Tough issues remain as climate change negotiators chart the year’s work in Bangkok.
This week’s climate talks in Bangkok started on a high note with overviews of countries’ climate efforts, but quickly spiraled downward into arguments over the year’s work plan, the place where the politics were being played out. More than petty bickering, these disagreements were a stark reminder of the political divisions that remain to be overcome.
In the end, after intense negotiations, the meeting delivered modest progress: an agenda to build on the Cancun Agreements before the next Conference of the Parties (COP) in December in Durban, South Africa, and to discuss the broader political issues that were left unresolved in Mexico.
The meeting in Bangkok was the first time since the standing ovations of the Cancun talks last December that countries had met. Bangkok reaffirmed that Cancun offered progress on important issues including commitments and actions to reduce greenhouse gas emissions and frameworks for adaptation, technology, forests and finance.
However, it is also clear that the Cancun Agreements are not the end of the story. If progress is to be maintained, two things need to happen this year. First, negotiators need to fill in many details to implement the Cancun decisions. Second, certain larger political issues that were left unresolved in Mexico need to be addressed.
The Cancun Agreements struck a delicate balance between issues of concern to developing countries, such as adaptation, the provision of financing and deeper emissions cuts by developed countries, and issues of concern to developed countries, such as promises by developing countries to take action and report transparently on their climate efforts. In Bangkok, both sides wanted to make sure their issues stayed on the table this year. At the same time, developing countries were insistent that the bigger political issues that were unresolved in Cancun, such as the future Kyoto Protocol, be addressed in time for COP-17.

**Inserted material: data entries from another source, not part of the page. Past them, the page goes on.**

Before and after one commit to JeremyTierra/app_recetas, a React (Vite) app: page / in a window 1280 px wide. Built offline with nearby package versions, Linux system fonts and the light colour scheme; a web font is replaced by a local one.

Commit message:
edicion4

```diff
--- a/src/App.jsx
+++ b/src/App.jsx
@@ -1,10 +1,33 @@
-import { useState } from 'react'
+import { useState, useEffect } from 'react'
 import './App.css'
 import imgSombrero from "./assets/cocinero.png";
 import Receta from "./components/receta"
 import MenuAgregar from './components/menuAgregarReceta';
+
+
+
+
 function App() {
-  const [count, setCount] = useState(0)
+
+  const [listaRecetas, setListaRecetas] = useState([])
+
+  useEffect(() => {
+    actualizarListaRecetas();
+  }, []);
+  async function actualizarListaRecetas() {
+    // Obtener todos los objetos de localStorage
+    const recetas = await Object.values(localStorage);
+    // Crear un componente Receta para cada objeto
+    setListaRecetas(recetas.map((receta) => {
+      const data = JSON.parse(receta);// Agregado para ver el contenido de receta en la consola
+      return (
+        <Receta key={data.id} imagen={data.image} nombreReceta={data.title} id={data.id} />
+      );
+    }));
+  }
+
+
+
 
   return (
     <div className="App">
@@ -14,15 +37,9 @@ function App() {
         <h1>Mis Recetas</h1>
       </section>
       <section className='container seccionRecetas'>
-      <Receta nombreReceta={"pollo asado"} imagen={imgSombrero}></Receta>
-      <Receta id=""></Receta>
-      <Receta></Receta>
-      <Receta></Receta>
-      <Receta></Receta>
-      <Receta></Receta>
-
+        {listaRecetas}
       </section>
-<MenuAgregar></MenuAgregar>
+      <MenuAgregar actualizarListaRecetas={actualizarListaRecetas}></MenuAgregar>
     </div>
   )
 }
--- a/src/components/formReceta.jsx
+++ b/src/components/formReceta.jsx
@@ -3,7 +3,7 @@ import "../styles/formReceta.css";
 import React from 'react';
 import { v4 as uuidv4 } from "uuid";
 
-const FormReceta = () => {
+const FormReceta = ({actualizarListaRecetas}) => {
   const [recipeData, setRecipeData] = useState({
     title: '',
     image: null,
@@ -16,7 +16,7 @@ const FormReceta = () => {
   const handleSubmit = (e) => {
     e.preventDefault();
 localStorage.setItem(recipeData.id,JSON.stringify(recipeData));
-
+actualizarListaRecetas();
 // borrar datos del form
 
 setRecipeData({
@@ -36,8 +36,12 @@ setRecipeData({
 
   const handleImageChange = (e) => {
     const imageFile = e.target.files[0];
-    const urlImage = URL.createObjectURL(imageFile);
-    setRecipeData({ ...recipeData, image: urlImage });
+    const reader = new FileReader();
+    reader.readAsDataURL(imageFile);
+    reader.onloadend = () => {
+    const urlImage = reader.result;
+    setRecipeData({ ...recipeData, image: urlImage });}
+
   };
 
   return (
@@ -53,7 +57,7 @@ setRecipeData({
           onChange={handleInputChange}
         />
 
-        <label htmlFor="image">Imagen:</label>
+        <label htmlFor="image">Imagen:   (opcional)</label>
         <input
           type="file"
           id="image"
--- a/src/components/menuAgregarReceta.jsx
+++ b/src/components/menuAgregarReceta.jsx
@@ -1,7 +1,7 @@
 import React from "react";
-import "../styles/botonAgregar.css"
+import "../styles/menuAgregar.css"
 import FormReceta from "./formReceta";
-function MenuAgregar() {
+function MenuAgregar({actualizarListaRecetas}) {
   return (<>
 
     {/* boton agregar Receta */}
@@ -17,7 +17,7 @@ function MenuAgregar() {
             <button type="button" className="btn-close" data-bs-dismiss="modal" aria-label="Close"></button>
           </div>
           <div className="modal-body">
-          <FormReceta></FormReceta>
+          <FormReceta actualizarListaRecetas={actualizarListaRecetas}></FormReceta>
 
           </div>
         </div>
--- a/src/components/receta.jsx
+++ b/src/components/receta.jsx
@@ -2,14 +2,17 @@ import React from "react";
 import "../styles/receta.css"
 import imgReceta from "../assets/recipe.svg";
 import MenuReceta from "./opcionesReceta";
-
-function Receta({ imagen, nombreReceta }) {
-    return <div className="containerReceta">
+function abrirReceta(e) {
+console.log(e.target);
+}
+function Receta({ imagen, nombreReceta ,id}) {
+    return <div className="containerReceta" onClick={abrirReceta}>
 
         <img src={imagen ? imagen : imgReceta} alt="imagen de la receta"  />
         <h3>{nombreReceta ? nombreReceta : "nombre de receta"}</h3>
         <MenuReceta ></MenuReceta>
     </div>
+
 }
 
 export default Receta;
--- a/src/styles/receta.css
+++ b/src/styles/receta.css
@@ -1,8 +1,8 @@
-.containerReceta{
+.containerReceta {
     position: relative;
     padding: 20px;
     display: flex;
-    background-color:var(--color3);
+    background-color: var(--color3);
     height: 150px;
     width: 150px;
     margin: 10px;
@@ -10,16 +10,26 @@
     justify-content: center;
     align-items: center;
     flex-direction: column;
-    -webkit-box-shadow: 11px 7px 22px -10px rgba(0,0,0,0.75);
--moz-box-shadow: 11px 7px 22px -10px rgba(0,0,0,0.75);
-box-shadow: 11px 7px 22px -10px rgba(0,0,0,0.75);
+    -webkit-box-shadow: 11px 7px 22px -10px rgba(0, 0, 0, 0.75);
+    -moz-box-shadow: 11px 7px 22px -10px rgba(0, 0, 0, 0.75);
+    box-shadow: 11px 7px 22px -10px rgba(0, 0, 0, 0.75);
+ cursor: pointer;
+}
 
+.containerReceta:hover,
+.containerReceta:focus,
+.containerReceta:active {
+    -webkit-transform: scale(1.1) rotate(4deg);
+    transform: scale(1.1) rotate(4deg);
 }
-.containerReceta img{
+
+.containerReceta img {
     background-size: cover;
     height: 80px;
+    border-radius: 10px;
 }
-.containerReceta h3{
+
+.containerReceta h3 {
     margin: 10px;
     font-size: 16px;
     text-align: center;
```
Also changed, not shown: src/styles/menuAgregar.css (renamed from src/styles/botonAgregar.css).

The Bangkok agenda sets the groundwork for discussions at the next negotiating session in June in Bonn, Germany on the various elements of the Cancun Agreements, in order to design institutions and rules by COP-17. We also got a glimpse of the important discussions ahead on implementation. Developed and developing countries presented their actions to address climate change in open workshops. In the room, the tone was constructive as countries learned about their counterparts’ efforts to turn broad international pledges into concrete action on the ground. But these workshops also emphasized the need to provide more transparency and consistency around countries’ efforts, as mandated in the Cancun Agreements.
Negotiators also took initial steps to tackle the bigger political questions that were left out in Cancun. Among other developments:
Developing countries made clear in Bangkok that they want developed countries to agree to a second commitment period of the Kyoto Protocol. This is a difficult but very important issue that risks derailing the talks in Durban in December if not addressed properly, but some developed countries showed willingness to take that step under certain conditions to be discussed at the next session.
A continued discussion of the legal form a future additional climate agreement is also on the agenda for the year.
Finally, a review of countries’ commitments to be developed by Durban will aim to bridge the gap between current pledges and the level of ambition needed to meet the 2 degree goal.
Moving forward, countries must implement the provisions of the Cancun Agreements and address the bigger political questions. The agenda is ambitious. The next negotiating session of the UNFCCC in Bonn in June should be the time when process gives way to substance. Countries should get to work on these difficult questions in a spirit of compromise to stay on target for COP-17. There is no time to lose.
In addition, as the details of the agreements are negotiated over the coming weeks and months, countries need to continue to move ahead with their own national plans to reduce carbon emissions and shift to cleaner, lower carbon energy sources. More action is urgently needed at the national and international level.